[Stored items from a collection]
◇ ◇ ◇

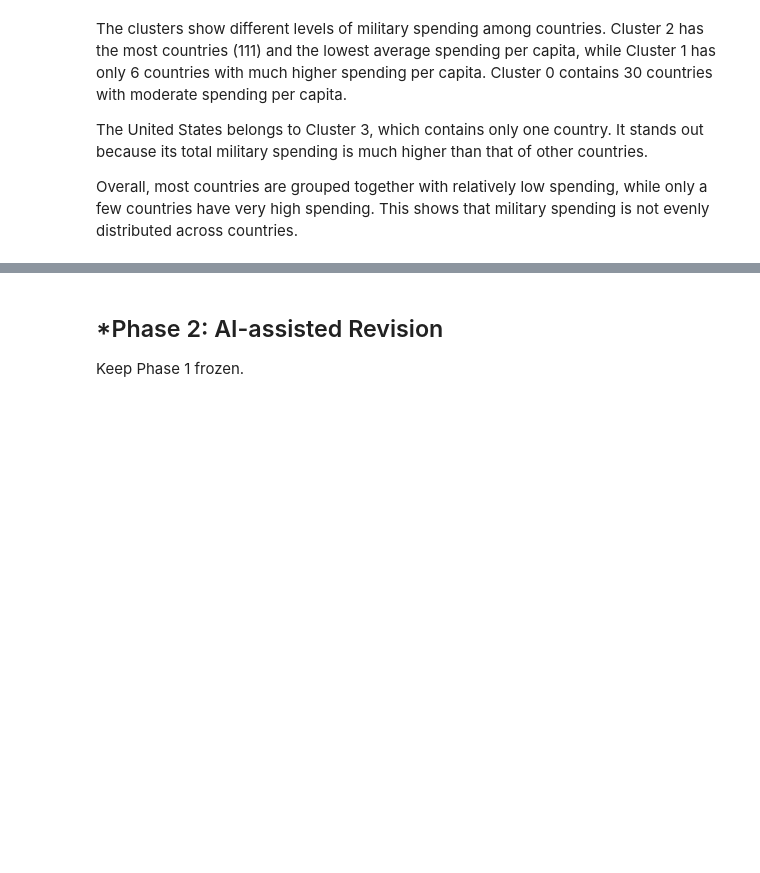
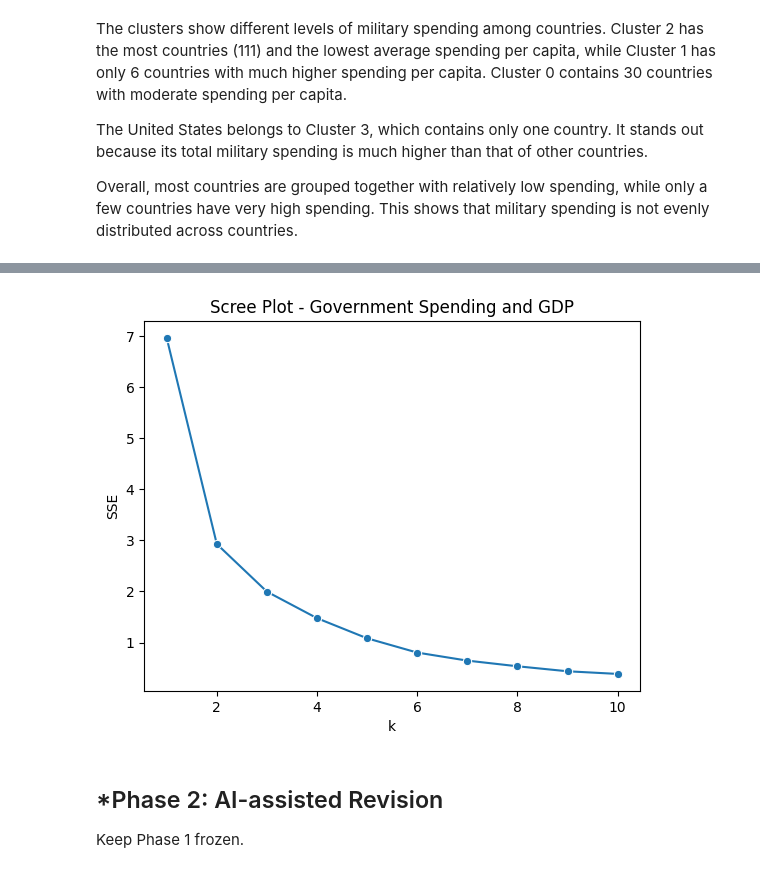
Before and after one commit to raffaellaalpaca-ai/A04-clustering, a Jupyter notebook: notebook.ipynb, the cells around one changed output, grey strips where cells are left out. Saved outputs shown, nothing was run; the diff lists cells and outputs as text; code cells hidden in the pictures; blank space fills up the shorter version.

Commit message:
scree plot q2.3

```diff
--- a/notebook.ipynb
+++ b/notebook.ipynb
@@ -354,0 +357,5 @@ Overall, most countries are grouped together with relatively low spending, while
+# %%
+#min-max normalization for Q2.3
+X2 = df2020[['Percent of Government Spending', 'Percent of GDP']]
+X2_scaled = (X2 - X2.min()) / (X2.max() - X2.min())
+X2_scaled.head()
@@ -355,3 +369,19 @@ Overall, most countries are grouped together with relatively low spending, while
+# %%
+#scree plot for Q2.3
+ks = np.arange(1, 11)
+SSE2 = [
+    KMeans(n_clusters=k, max_iter=300, n_init=10, random_state=0)
+    .fit(X2_scaled).inertia_
+    for k in ks
+]
+sns.lineplot(x=ks, y=SSE2, marker='o').set(
+    title='Scree Plot - Government Spending and GDP',
+    xlabel='k',
+    ylabel='SSE'
+)
+plt.show()
+# %% [output]
+[figure, added]
 # %% [markdown]
 ## *Phase 2: AI-assisted Revision
 Keep Phase 1 frozen.
```
Also changed, not shown: parts of 3 cells of this notebook.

◇ ◇ ◇

Without altering a word, return all of the records above and leave out their pictures.

## EXPECTED ANSWER
Before and after one commit to raffaellaalpaca-ai/A04-clustering, a Jupyter notebook: notebook.ipynb, the cells around one changed output, grey strips where cells are left out. Saved outputs shown, nothing was run; the diff lists cells and outputs as text; code cells hidden in the pictures; blank space fills up the shorter version.

Commit message:
scree plot q2.3

```diff
--- a/notebook.ipynb
+++ b/notebook.ipynb
@@ -354,0 +357,5 @@ Overall, most countries are grouped together with relatively low spending, while
+# %%
+#min-max normalization for Q2.3
+X2 = df2020[['Percent of Government Spending', 'Percent of GDP']]
+X2_scaled = (X2 - X2.min()) / (X2.max() - X2.min())
+X2_scaled.head()
@@ -355,3 +369,19 @@ Overall, most countries are grouped together with relatively low spending, while
+# %%
+#scree plot for Q2.3
+ks = np.arange(1, 11)
+SSE2 = [
+    KMeans(n_clusters=k, max_iter=300, n_init=10, random_state=0)
+    .fit(X2_scaled).inertia_
+    for k in ks
+]
+sns.lineplot(x=ks, y=SSE2, marker='o').set(
+    title='Scree Plot - Government Spending and GDP',
+    xlabel='k',
+    ylabel='SSE'
+)
+plt.show()
+# %% [output]
+[figure, added]
 # %% [markdown]
 ## *Phase 2: AI-assisted Revision
 Keep Phase 1 frozen.
```
Also changed, not shown: parts of 3 cells of this notebook.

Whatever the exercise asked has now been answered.